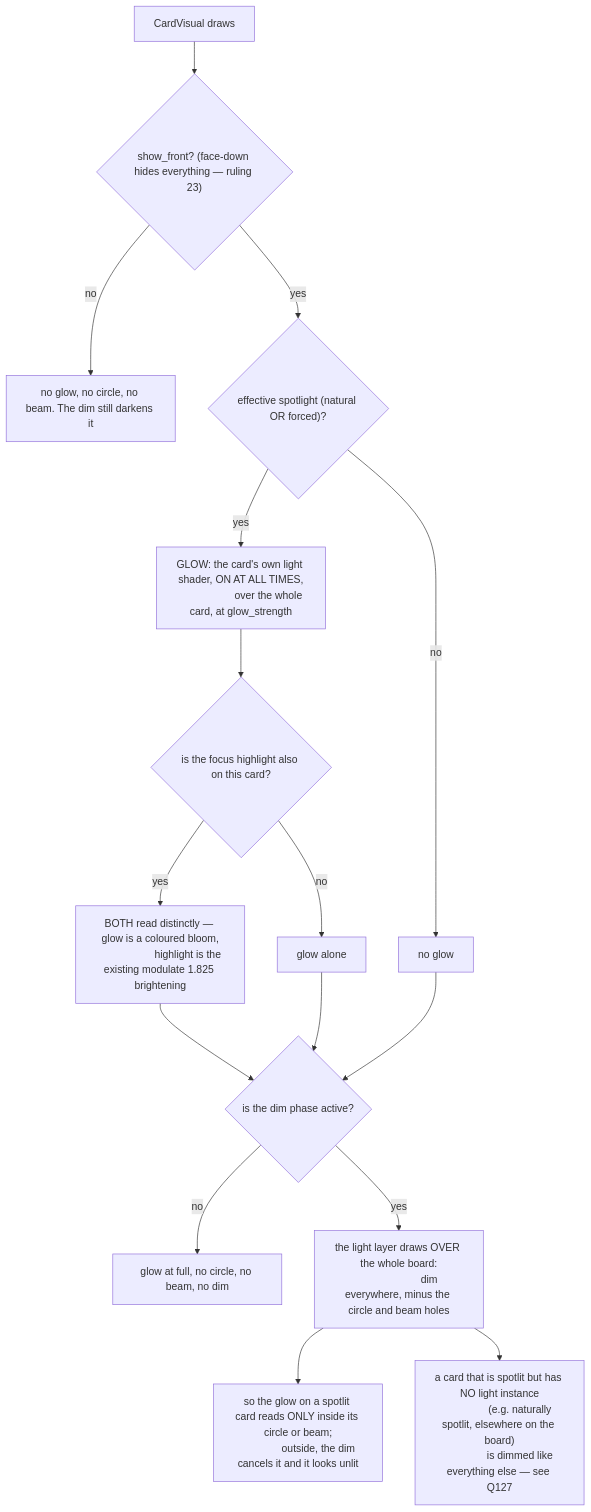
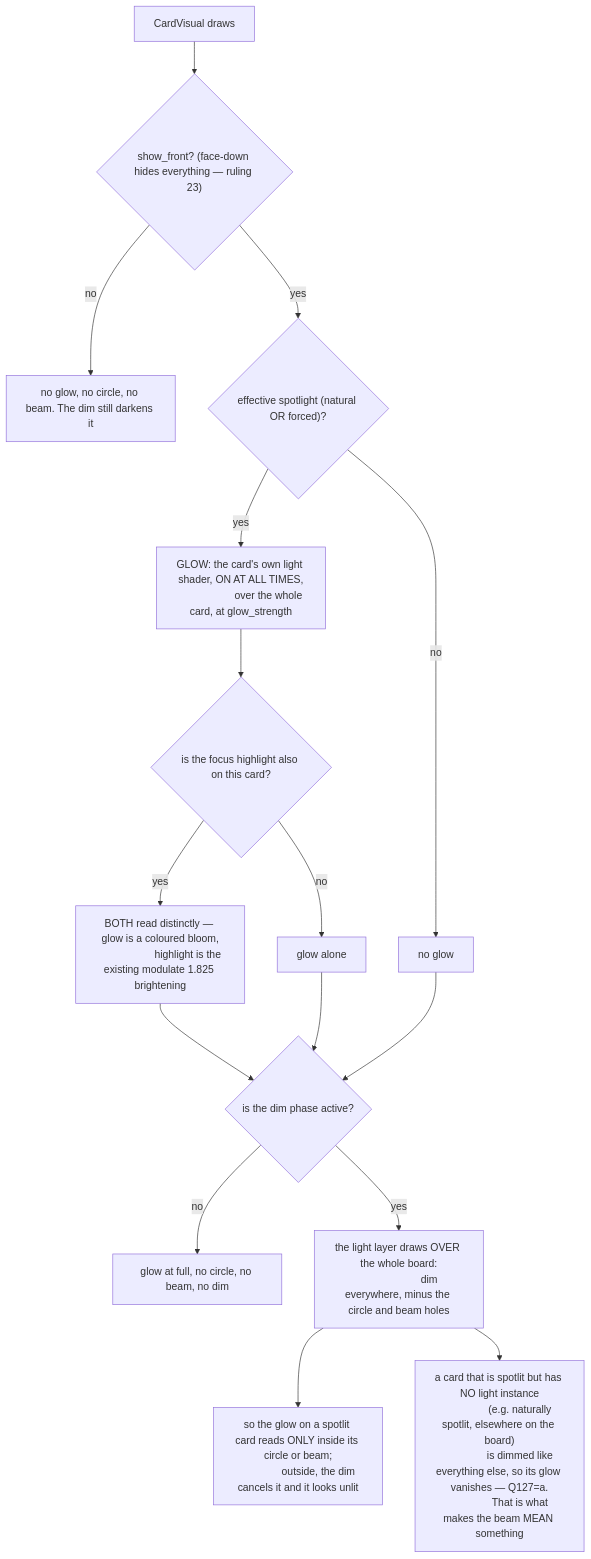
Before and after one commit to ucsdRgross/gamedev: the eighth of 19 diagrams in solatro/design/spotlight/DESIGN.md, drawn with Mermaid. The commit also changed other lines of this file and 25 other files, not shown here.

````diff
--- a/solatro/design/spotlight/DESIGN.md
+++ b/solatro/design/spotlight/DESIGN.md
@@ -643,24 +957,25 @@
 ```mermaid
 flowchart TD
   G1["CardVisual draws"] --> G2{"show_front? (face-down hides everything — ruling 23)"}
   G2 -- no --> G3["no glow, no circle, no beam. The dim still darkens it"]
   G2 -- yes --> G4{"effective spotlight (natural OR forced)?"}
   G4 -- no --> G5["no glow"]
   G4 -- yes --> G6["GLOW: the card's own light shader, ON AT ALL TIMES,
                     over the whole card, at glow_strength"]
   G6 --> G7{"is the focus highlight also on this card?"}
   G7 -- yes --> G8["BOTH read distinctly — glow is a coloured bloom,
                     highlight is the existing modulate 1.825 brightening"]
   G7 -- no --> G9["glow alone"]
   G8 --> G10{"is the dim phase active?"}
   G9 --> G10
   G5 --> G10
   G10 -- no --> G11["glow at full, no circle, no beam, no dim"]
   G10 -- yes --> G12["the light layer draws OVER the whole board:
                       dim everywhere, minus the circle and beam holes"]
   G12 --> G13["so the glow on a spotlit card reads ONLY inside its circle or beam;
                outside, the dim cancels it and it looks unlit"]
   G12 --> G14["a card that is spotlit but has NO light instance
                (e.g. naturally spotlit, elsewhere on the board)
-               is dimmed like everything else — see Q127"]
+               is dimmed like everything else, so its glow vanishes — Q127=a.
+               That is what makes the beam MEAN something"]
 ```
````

━━━━━━━━━━━━━━━━━━━━━━━━━━━━━━

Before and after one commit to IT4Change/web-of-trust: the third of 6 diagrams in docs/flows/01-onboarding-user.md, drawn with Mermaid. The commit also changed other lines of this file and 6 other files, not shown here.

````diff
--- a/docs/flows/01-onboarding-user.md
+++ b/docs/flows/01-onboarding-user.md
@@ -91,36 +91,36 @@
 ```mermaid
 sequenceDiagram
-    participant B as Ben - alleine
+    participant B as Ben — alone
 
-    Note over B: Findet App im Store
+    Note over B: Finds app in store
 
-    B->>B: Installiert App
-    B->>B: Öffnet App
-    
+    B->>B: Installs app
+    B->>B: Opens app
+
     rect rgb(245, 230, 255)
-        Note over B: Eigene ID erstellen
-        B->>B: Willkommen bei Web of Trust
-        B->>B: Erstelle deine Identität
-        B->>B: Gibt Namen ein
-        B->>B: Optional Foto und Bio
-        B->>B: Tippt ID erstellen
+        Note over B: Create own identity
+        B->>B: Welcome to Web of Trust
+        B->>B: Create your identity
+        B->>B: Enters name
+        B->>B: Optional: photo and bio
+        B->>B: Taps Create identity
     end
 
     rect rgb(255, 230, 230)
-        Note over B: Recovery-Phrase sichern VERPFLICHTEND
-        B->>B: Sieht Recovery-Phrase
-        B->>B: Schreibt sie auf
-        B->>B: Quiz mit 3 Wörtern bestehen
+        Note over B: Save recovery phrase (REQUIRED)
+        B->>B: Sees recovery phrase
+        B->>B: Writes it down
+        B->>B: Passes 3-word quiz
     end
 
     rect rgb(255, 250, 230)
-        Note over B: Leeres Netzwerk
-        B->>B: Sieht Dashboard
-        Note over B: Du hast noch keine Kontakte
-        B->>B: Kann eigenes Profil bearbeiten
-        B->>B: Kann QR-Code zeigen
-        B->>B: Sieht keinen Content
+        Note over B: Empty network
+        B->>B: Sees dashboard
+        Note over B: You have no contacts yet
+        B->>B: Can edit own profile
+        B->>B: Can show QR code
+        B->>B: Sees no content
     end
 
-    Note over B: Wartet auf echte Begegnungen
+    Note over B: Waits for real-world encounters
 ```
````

━━━━━━━━━━━━━━━━━━━━━━━━━━━━━━

Go through the material and copy out every line with "participant" in it.

**THE ANSWER**.
-    participant B as Ben - alleine
+    participant B as Ben — alone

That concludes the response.